__Instructions to follow__
Reproduce all the records word for word. Omit images.

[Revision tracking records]

┌──

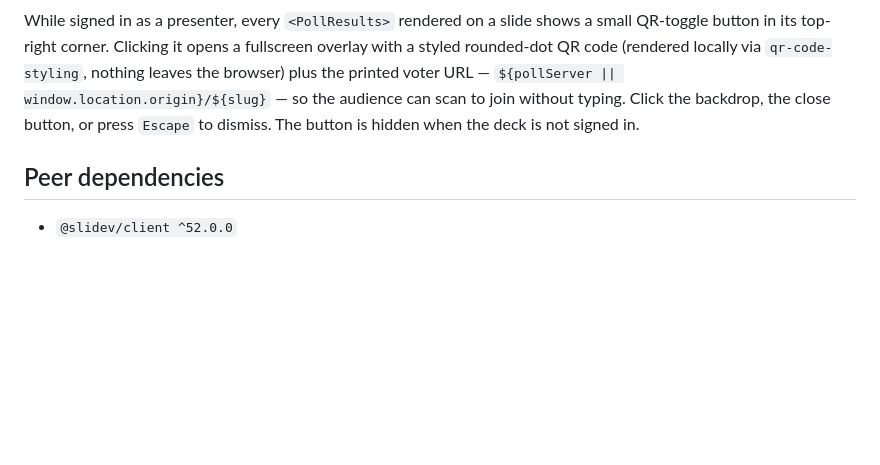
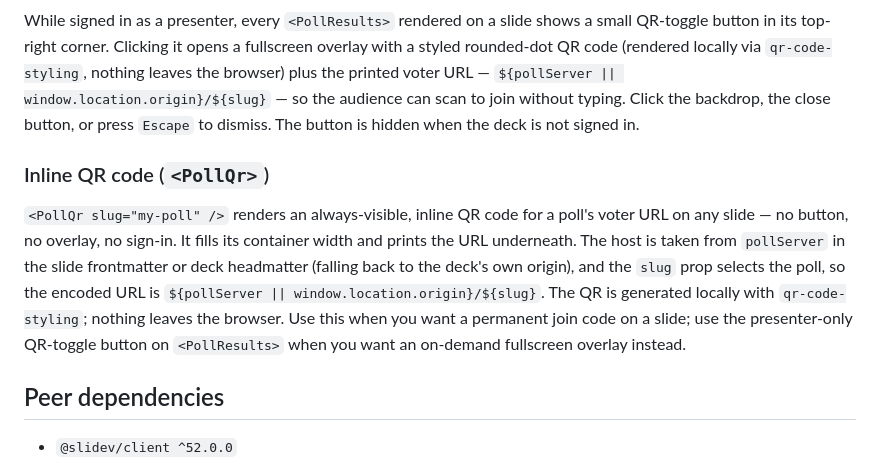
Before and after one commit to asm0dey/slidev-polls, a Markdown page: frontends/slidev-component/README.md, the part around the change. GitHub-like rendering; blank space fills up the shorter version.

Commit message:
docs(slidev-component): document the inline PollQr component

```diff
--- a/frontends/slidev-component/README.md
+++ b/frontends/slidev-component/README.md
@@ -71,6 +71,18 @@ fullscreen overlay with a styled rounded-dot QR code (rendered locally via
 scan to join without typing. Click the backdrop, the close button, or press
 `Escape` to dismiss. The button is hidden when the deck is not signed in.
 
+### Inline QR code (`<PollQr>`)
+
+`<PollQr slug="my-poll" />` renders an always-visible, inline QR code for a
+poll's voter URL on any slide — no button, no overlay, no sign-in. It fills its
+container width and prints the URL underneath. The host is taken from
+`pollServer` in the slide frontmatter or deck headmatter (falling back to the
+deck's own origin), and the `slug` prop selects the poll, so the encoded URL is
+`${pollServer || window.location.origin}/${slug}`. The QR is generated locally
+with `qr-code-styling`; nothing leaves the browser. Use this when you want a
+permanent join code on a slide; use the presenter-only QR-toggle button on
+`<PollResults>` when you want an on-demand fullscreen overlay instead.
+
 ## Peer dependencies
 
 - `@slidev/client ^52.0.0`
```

└──

__Answer__
Before and after one commit to asm0dey/slidev-polls, a Markdown page: frontends/slidev-component/README.md, the part around the change. GitHub-like rendering; blank space fills up the shorter version.

Commit message:
docs(slidev-component): document the inline PollQr component

```diff
--- a/frontends/slidev-component/README.md
+++ b/frontends/slidev-component/README.md
@@ -71,6 +71,18 @@ fullscreen overlay with a styled rounded-dot QR code (rendered locally via
 scan to join without typing. Click the backdrop, the close button, or press
 `Escape` to dismiss. The button is hidden when the deck is not signed in.
 
+### Inline QR code (`<PollQr>`)
+
+`<PollQr slug="my-poll" />` renders an always-visible, inline QR code for a
+poll's voter URL on any slide — no button, no overlay, no sign-in. It fills its
+container width and prints the URL underneath. The host is taken from
+`pollServer` in the slide frontmatter or deck headmatter (falling back to the
+deck's own origin), and the `slug` prop selects the poll, so the encoded URL is
+`${pollServer || window.location.origin}/${slug}`. The QR is generated locally
+with `qr-code-styling`; nothing leaves the browser. Use this when you want a
+permanent join code on a slide; use the presenter-only QR-toggle button on
+`<PollResults>` when you want an on-demand fullscreen overlay instead.
+
 ## Peer dependencies
 
 - `@slidev/client ^52.0.0`
```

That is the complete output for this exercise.